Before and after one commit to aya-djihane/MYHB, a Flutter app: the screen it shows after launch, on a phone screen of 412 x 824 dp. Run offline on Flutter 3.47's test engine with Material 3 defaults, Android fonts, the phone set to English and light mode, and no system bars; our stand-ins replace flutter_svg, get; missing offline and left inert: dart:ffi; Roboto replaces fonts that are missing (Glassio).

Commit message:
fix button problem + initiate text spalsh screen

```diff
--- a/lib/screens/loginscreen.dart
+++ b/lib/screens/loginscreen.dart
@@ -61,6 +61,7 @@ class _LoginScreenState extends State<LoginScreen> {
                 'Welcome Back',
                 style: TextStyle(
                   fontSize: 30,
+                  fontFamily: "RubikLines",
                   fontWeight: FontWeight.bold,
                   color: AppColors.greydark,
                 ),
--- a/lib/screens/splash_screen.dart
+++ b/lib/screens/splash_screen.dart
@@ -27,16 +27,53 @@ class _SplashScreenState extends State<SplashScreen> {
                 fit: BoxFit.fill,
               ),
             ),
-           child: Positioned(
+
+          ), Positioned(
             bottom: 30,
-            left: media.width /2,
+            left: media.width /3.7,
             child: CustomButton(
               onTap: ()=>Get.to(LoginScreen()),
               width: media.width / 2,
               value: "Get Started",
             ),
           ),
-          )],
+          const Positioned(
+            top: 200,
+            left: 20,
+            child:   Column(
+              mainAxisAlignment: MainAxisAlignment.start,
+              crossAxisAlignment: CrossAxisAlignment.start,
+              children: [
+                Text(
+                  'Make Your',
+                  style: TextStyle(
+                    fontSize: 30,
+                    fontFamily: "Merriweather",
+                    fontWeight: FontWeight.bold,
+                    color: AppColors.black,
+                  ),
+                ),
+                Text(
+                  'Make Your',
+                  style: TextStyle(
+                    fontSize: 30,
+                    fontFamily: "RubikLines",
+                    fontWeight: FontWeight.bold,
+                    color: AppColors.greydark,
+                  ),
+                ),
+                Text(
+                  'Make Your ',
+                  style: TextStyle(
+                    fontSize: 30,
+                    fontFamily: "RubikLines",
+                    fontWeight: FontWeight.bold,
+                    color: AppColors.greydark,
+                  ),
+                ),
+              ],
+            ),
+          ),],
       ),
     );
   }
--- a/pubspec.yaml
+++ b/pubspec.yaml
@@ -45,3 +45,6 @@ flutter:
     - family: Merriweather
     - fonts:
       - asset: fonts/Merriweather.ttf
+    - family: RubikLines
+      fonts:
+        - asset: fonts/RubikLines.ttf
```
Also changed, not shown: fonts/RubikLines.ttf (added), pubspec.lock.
====================
WORK REQUIRED: In the answer, every line above should be retyped exactly.

RESULT:
Before and after one commit to aya-djihane/MYHB, a Flutter app: the screen it shows after launch, on a phone screen of 412 x 824 dp. Run offline on Flutter 3.47's test engine with Material 3 defaults, Android fonts, the phone set to English and light mode, and no system bars; our stand-ins replace flutter_svg, get; missing offline and left inert: dart:ffi; Roboto replaces fonts that are missing (Glassio).

Commit message:
fix button problem + initiate text spalsh screen

```diff
--- a/lib/screens/loginscreen.dart
+++ b/lib/screens/loginscreen.dart
@@ -61,6 +61,7 @@ class _LoginScreenState extends State<LoginScreen> {
                 'Welcome Back',
                 style: TextStyle(
                   fontSize: 30,
+                  fontFamily: "RubikLines",
                   fontWeight: FontWeight.bold,
                   color: AppColors.greydark,
                 ),
--- a/lib/screens/splash_screen.dart
+++ b/lib/screens/splash_screen.dart
@@ -27,16 +27,53 @@ class _SplashScreenState extends State<SplashScreen> {
                 fit: BoxFit.fill,
               ),
             ),
-           child: Positioned(
+
+          ), Positioned(
             bottom: 30,
-            left: media.width /2,
+            left: media.width /3.7,
             child: CustomButton(
               onTap: ()=>Get.to(LoginScreen()),
               width: media.width / 2,
               value: "Get Started",
             ),
           ),
-          )],
+          const Positioned(
+            top: 200,
+            left: 20,
+            child:   Column(
+              mainAxisAlignment: MainAxisAlignment.start,
+              crossAxisAlignment: CrossAxisAlignment.start,
+              children: [
+                Text(
+                  'Make Your',
+                  style: TextStyle(
+                    fontSize: 30,
+                    fontFamily: "Merriweather",
+                    fontWeight: FontWeight.bold,
+                    color: AppColors.black,
+                  ),
+                ),
+                Text(
+                  'Make Your',
+                  style: TextStyle(
+                    fontSize: 30,
+                    fontFamily: "RubikLines",
+                    fontWeight: FontWeight.bold,
+                    color: AppColors.greydark,
+                  ),
+                ),
+                Text(
+                  'Make Your ',
+                  style: TextStyle(
+                    fontSize: 30,
+                    fontFamily: "RubikLines",
+                    fontWeight: FontWeight.bold,
+                    color: AppColors.greydark,
+                  ),
+                ),
+              ],
+            ),
+          ),],
       ),
     );
   }
--- a/pubspec.yaml
+++ b/pubspec.yaml
@@ -45,3 +45,6 @@ flutter:
     - family: Merriweather
     - fonts:
       - asset: fonts/Merriweather.ttf
+    - family: RubikLines
+      fonts:
+        - asset: fonts/RubikLines.ttf
```
Also changed, not shown: fonts/RubikLines.ttf (added), pubspec.lock.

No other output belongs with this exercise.